▸ Instructions for the task:
List each line of the data that holds the string "images", please.

· · · ·

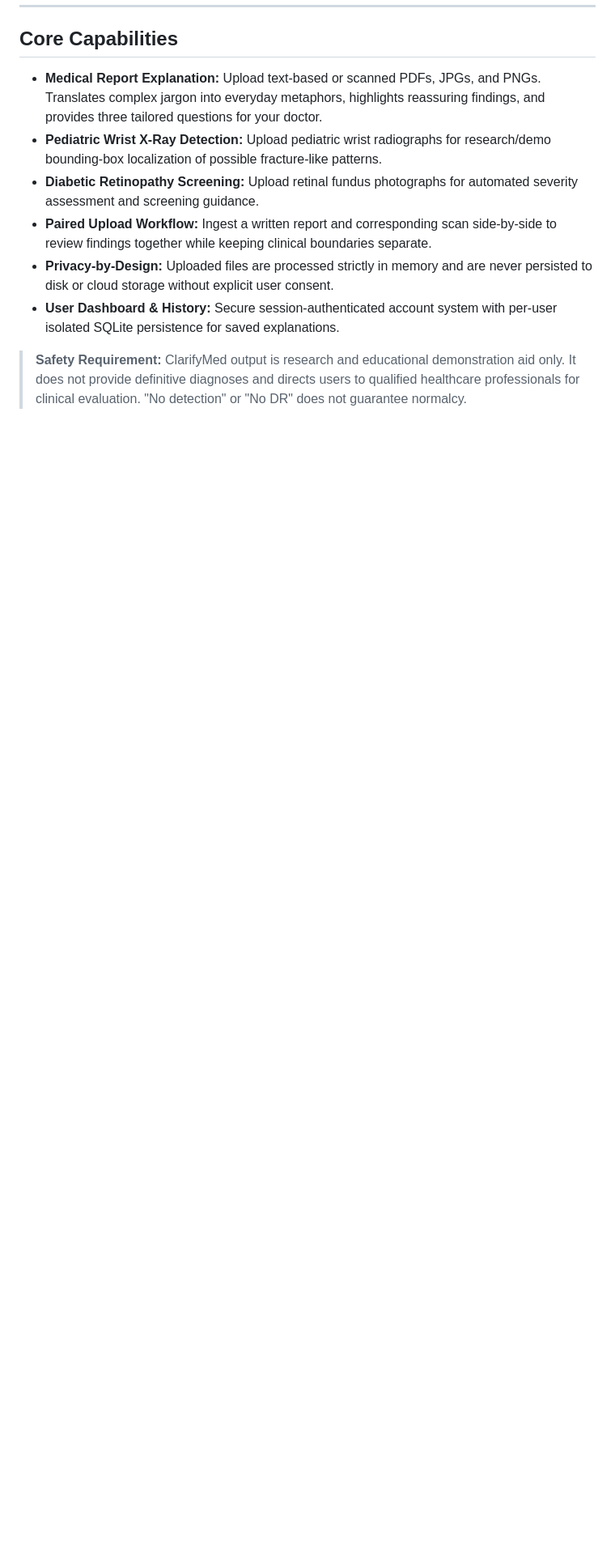
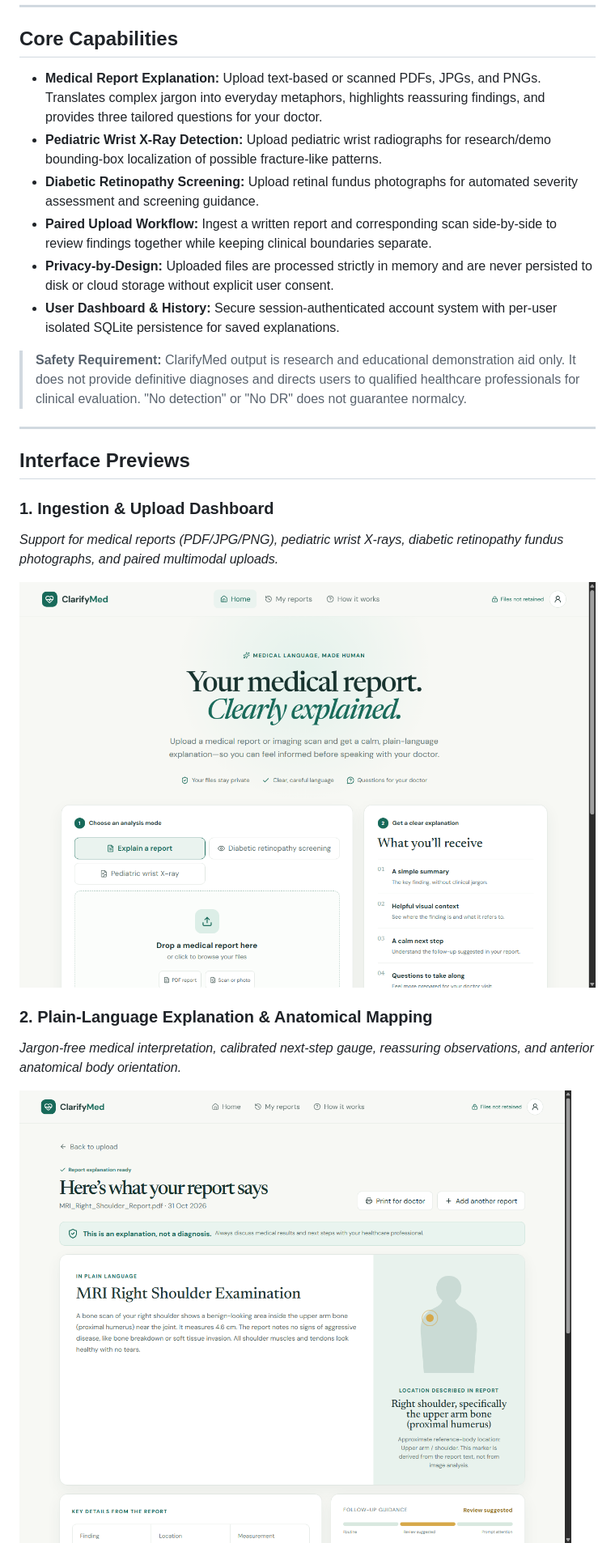
Before and after one commit to kanchanc03-momo/ClarifyMed, a Markdown page: README.md, the part around one of its changes. Shown at 81% size. Drawn GitHub-style; pictures changed too: docs/images/homepage.png (added), docs/images/report_explanation.png (added); blank space fills up the shorter version.

Commit message:
docs: add web application interface preview screenshots to README

```diff
--- a/README.md
+++ b/README.md
@@ -33,3 +33,18 @@ The system features multimodal, independent clinical intelligence pipelines:
 - **User Dashboard & History:** Secure session-authenticated account system with per-user isolated SQLite persistence for saved explanations.
 
 > **Safety Requirement:** ClarifyMed output is research and educational demonstration aid only. It does not provide definitive diagnoses and directs users to qualified healthcare professionals for clinical evaluation. "No detection" or "No DR" does not guarantee normalcy.
+
+---
+
+## Interface Previews
+
+### 1. Ingestion & Upload Dashboard
+*Support for medical reports (PDF/JPG/PNG), pediatric wrist X-rays, diabetic retinopathy fundus photographs, and paired multimodal uploads.*
+
+![ClarifyMed Upload Dashboard](docs/images/homepage.png)
+
+### 2. Plain-Language Explanation & Anatomical Mapping
+*Jargon-free medical interpretation, calibrated next-step gauge, reassuring observations, and anterior anatomical body orientation.*
+
+![Report Explanation View](docs/images/report_explanation.png)
+
```
Also changed, not shown: other parts of README.md (+9 -0 lines), docs/images/how_it_works.png (added), docs/images/paired_multimodal_analysis.png (added), 1 other file.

· · · ·

▸ Solution:
Before and after one commit to kanchanc03-momo/ClarifyMed, a Markdown page: README.md, the part around one of its changes. Shown at 81% size. Drawn GitHub-style; pictures changed too: docs/images/homepage.png (added), docs/images/report_explanation.png (added); blank space fills up the shorter version.
+![ClarifyMed Upload Dashboard](docs/images/homepage.png)
+![Report Explanation View](docs/images/report_explanation.png)
Also changed, not shown: other parts of README.md (+9 -0 lines), docs/images/how_it_works.png (added), docs/images/paired_multimodal_analysis.png (added), 1 other file.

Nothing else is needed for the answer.